|June 6, 2011|
Previously published on June 6, 2011
The AHA and AMA also both weighed in on anti-trust concerns.
As discussed in past updates, the Federal Trade Commission (FTC) and the Department of Justice (DOJ) released a joint proposal in conjunction with the release of the proposed ACO rule that focuses on the anti-trust implications of the new ACOs. The agencies proposed to approach the anti-trust issue by dividing ACOs into three groups based on how much business is done in a specific geographic area. The ACOs in the largest category will be subject to a mandatory review process and will need that approval in order to move forward with implementation.
In response, the AHA conducted an analysis that found many of its member hospitals will be subject to the mandatory review process. The association expressed concern with this finding, despite promises from the FTC and DOJ that the process would be conducted quickly. The AHA stated: “This suggests that those seeking to build the most comprehensive ACO models of the future are the ones most likely to be ensnared in an uncertain, unappealable, burdensome and costly antitrust review before their merits as a force to transform health care delivery can be determined by CMS.”

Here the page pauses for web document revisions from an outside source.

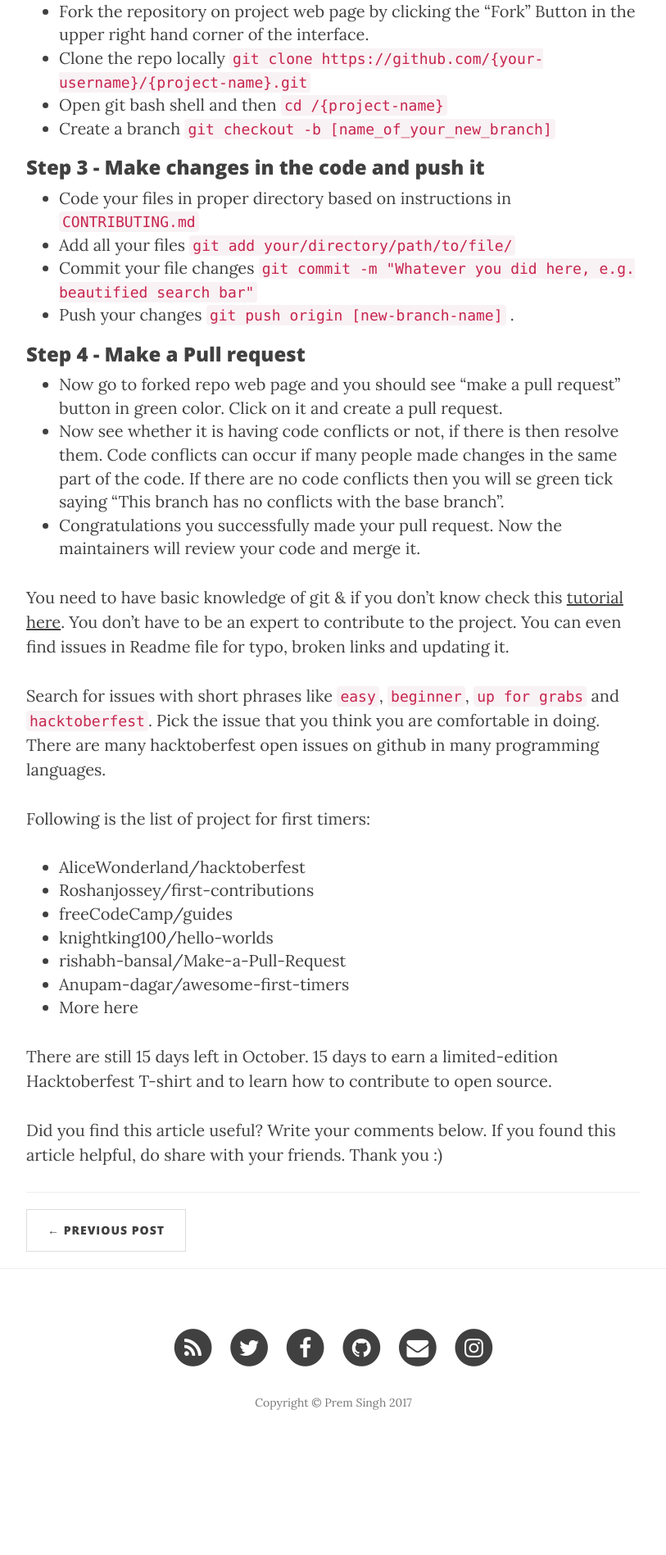
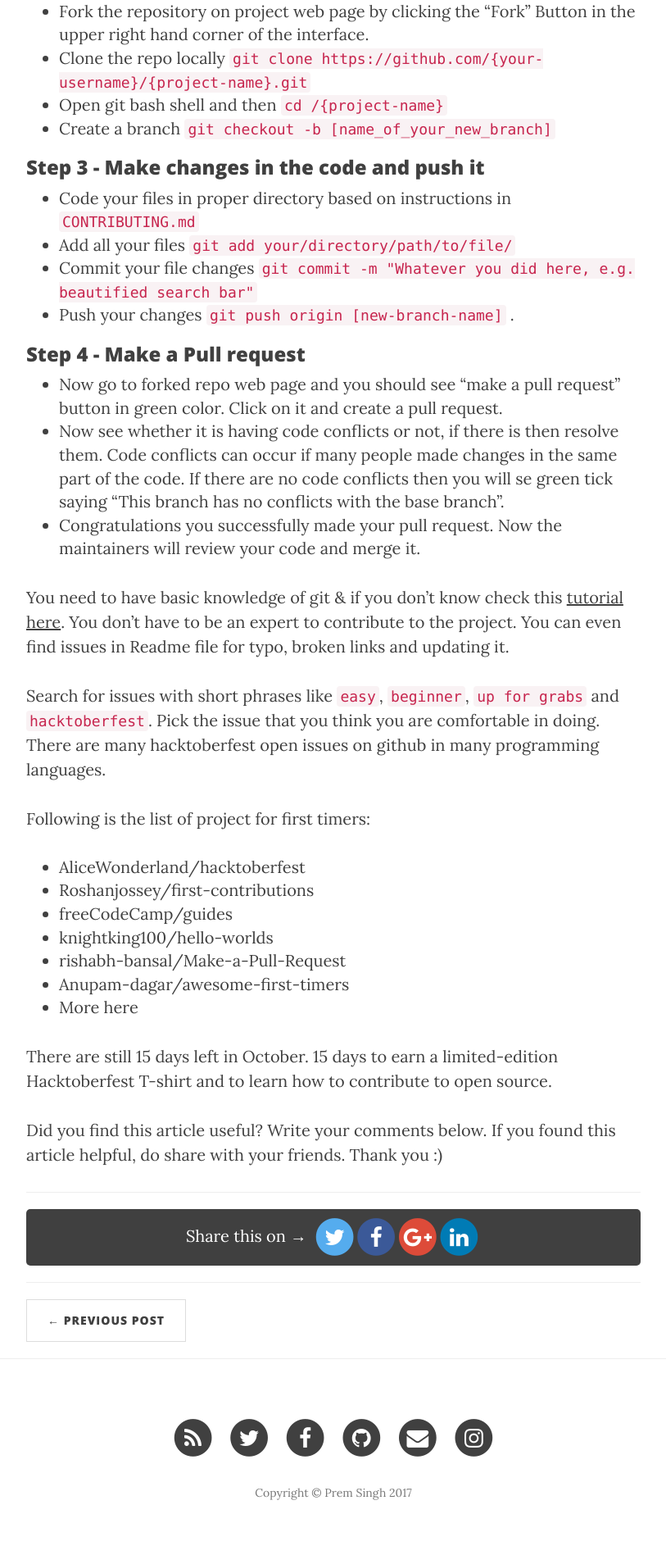
Before and after one commit to PREMPRAKASHSINGH/blog, a Jekyll site: the page built from _posts/2017-10-16-hacktoberfest.markdown, in a window 1280 px wide. Shown: the part 2670-4567 px from the top of the page at 82% size, without its empty margins (233-1046 px from the left). Built offline with Jekyll 4.4.1, drawn with Linux system fonts in a browser that asks for light colours; nearby versions of some CDN libraries; comment, search, counter and statistics services are not loaded; before the commit the page ends 4457 px from its top, so only the background shows below that.

Commit message:
added social media share

```diff
--- /dev/null
+++ b/_includes/share-page.html
@@ -0,0 +1,33 @@
+<div class="share-page">
+    Share this on &rarr; &nbsp;
+    <a href="https://twitter.com/intent/tweet?text={{ page.title }}&url={{ site.url }}{{ site.baseurl }}{{ page.url }}&via={{ site.twitter_username }}&related={{ site.twitter_username }}"
+      rel="nofollow" target="_blank" title="Share on Twitter"
+      onclick="window.open(this.href, 'pop-up', 'left=20,top=20,width=500,height=500,toolbar=1,resizable=0'); return false;">
+      <span class="fa-stack fa-lg">
+        <i class="fa fa-circle twitter fa-stack-2x"></i>
+        <i class="fa fa-twitter fa-stack-1x fa-inverse"></i>
+      </span>
+    </a>
+    <a href="https://facebook.com/sharer/sharer.php?u={{ site.url }}{{ site.baseurl }}{{ page.url }}"
+      rel="nofollow" target="_blank" title="Share on Facebook"
+      onclick="window.open(this.href, 'pop-up', 'left=20,top=20,width=500,height=500,toolbar=1,resizable=0'); return false;">
+      <span class="fa-stack fa-lg">
+        <i class="fa fa-circle facebook fa-stack-2x"></i>
+        <i class="fa fa-facebook fa-stack-1x fa-inverse"></i>
+      </span>
+    </a>
+    <a href="https://plus.google.com/share?url={{ site.url }}{{ site.baseurl }}{{ page.url }}" rel="nofollow" target="_blank" title="Share on Google+"
+      onclick="window.open(this.href, 'pop-up', 'left=20,top=20,width=500,height=500,toolbar=1,resizable=0'); return false;">
+      <span class="fa-stack fa-lg">
+        <i class="fa fa-circle google-plus fa-stack-2x"></i>
+        <i class="fa fa-google-plus fa-stack-1x fa-inverse"></i>
+      </span>
+    </a>
+    <a href="https://www.linkedin.com/shareArticle?mini=true&url={{ site.url }}{{ site.baseurl }}{{ page.url }}" rel="nofollow" target="_blank" title="Share on Linkedin"
+      onclick="window.open(this.href, 'pop-up', 'left=20,top=20,width=500,height=500,toolbar=1,resizable=0'); return false;">
+      <span class="fa-stack fa-lg">
+        <i class="fa fa-circle linkedin fa-stack-2x"></i>
+        <i class="fa fa-linkedin fa-stack-1x fa-inverse"></i>
+      </span>
+    </a>
+</div>
--- a/_layouts/post.html
+++ b/_layouts/post.html
@@ -24,9 +24,9 @@ layout: default
   <div class="container">
     <div class="row">
       <div class="col-lg-8 col-lg-offset-2 col-md-10 col-md-offset-1">
-
       	{{ content }}
-
+        <hr>
+        {% include share-page.html %}
         <hr>
         {% if site.disqus.shortname %}
           {% include disqus_comments.html %}
@@ -43,7 +43,6 @@ layout: default
           </li>
           {% endif %}
         </ul>
-
       </div>
     </div>
   </div>
--- a/css/clean-blog.css
+++ b/css/clean-blog.css
@@ -1,9 +1,3 @@
-/*!
- * Clean Blog v1.0.0 (http://startbootstrap.com)
- * Copyright 2015 Start Bootstrap
- * Licensed under MIT (https://spdx.org/licenses/MIT)
- */
-
 body {
   font-family: 'Lora', 'Times New Roman', serif;
   font-size: 20px;
@@ -401,3 +395,29 @@ img::-moz-selection {
 body {
   webkit-tap-highlight-color: #0085a1;
 }
+.share-page {
+  text-align: center;
+  background: #404040;
+  color: white;
+  padding: 8px 15px;
+  border-radius: 5px;
+}
+.share-page a {
+  font-weight: 700;
+  margin-left: -8px;
+}
+.share-page a:hover {
+  text-decoration: none;
+}
+.share-page a .twitter {
+  color: #55acee;
+}
+.share-page a .facebook {
+  color: #3b5998;
+}
+.share-page a .google-plus {
+  color: #dd4b39;
+}
+.share-page a .linkedin {
+  color: #007bb5;
+}
--- a/package.json
+++ b/package.json
@@ -1,8 +1,8 @@
 {
-    "name": "Prem | blog",
-    "title": "Prem | blog",
+    "name": "howtocoder.com",
+    "title": "howtocoder - let's learn how to code together by building projects.",
     "version": "1.0.0",
-    "homepage": "premprakashsingh.github.io",
+    "homepage": "howtocoder.com",
     "author": "Prem Singh",
     "license": "MIT",
     "devDependencies": {
```
Also changed, not shown: Gruntfile.js (+4 -4 lines), less/clean-blog.less (+32 -0 lines), _includes/footer.html (indentation only), css/clean-blog.min.css, js/script.js (added), js/script.min.js (added). Lines whose indentation alone changed are shown as unchanged.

On a related note, the AMA weighed in on the anti-trust proposal, stating that, as currently written, the proposal “¿could have a significant and negative impact on the ability of physicians, hospitals, and other eligible ACO entities to successfully form and participate in ACO models.” The association also stated: “If physicians cannot see a clear path to forming an ACO, these models will not achieve their full potential to increase care coordination and promote cost savings.”